Reverse engineering - defined as extracting information about a product from the product itself - is a design tactic commonly used in industry from competitive benchmarking to product imitation. While reverse engineering is a legitimate practice - as long as the product was legally obtained - innovative products are often reverse engineered at the expense of the pioneering company. However, by designing products with built-in barriers to reverse engineering, competitors are no longer able to effectively extract critical information from the product of interest. Enabling the quantification of barriers to reverse engineering, this dissertation presents a set of metrics and parameters that can be used to calculate the barrier to reverse engineer any product as well as the time required to do so. To the original designer, these numerical representations of the barrier and time can be used to strategically identify and improve product characteristics so as to increase the difficulty and time to reverse engineer them. On the other hand, these quantitative measures enable competitors who reverse engineer original designs to focus their efforts on products that will result in the greatest return on investment. In addition to metrics that estimate the reverse engineering barrier and time, this dissertation also presents a methodology to strategically plan for, select, design, and implement reverse engineering barriers. The methodology presented herein considers barrier development cost, barrier effectiveness in various product components, impact on performance, and return on investment. This process includes sensitivity analysis, modeling of the return on investment, and exploration of multiobjective design spaces. The effectiveness of the presented methodology is demonstrated by making a solar-powered unmanned aerial vehicle difficult to reverse engineer. In the example, the propeller is selected to be the critical component where a series of voids are introduced to decrease the propeller weight and increase the flutter speed (a desirable attribute in propellers). Our tenet is that the use of such a framework contributes greatly to the sustainability of technological, economical, and security advantages enjoyed by those who developed the technology. Designers benefit because (i) products do not readily disclose trade secrets, (ii) competitive advantages can be maintained by impeding competitors from reverse engineering and imitating innovative products, and (iii) the return on investment can be increased.



College and Department

Ira A. Fulton College of Engineering and Technology; Mechanical Engineering



Date Submitted


Document Type

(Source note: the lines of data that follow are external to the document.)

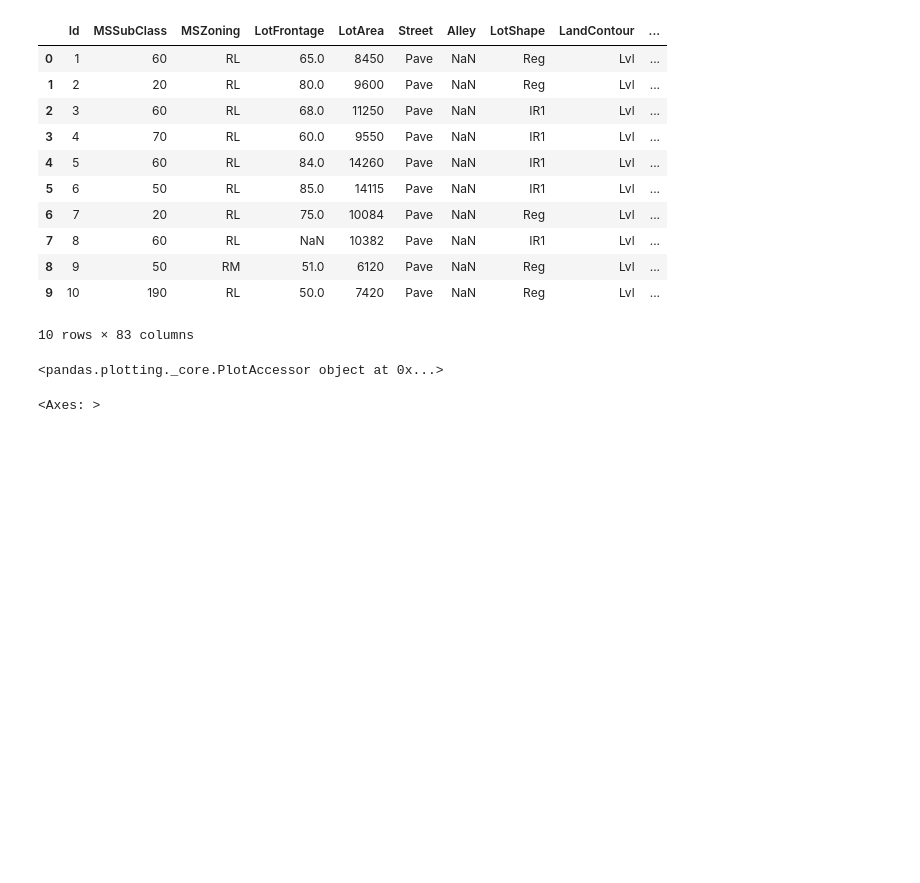
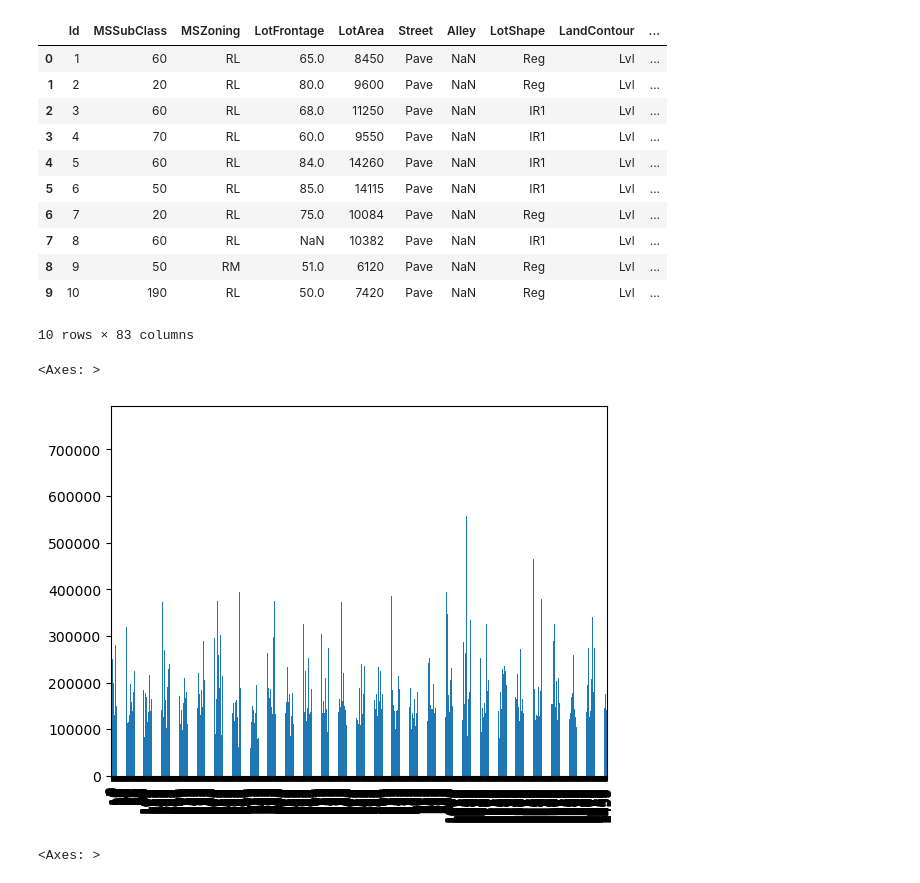
Before and after one commit to amejosecar/ia_dema, a Jupyter notebook: 07_EDA_Exploratory_Data_Analysis/Ejercicio/Planteamiento_Ejercicio_Análisis_preliminar.ipynb, the cells around one changed output. Cells and saved outputs as stored; diff of their text form; code cells hidden in the pictures; blank space fills up the shorter version.

```diff
--- a/07_EDA_Exploratory_Data_Analysis/Ejercicio/Planteamiento_Ejercicio_Análisis_preliminar.ipynb
+++ b/07_EDA_Exploratory_Data_Analysis/Ejercicio/Planteamiento_Ejercicio_Análisis_preliminar.ipynb
@@ -275,9 +275,10 @@ df1.head(10)
 | 9 | 10 | 190 | RL | 50.0 | 7420 | Pave | NaN | Reg | Lvl | ... |
 10 rows × 83 columns
 # %%
-df1['SalePrice'].plot
+df1['SalePrice'].plot.bar()
 # %% [output]
-<pandas.plotting._core.PlotAccessor object at 0x...>
+<Axes: >
+[figure, added]
 # %%
 df1['SalePrice'].plot.box()
 # %% [output]
```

reverse engineering, barriers to reverse engineering, product imitation, hardware imitation, counterfeit prevention, return on investment, microstructure sensitive design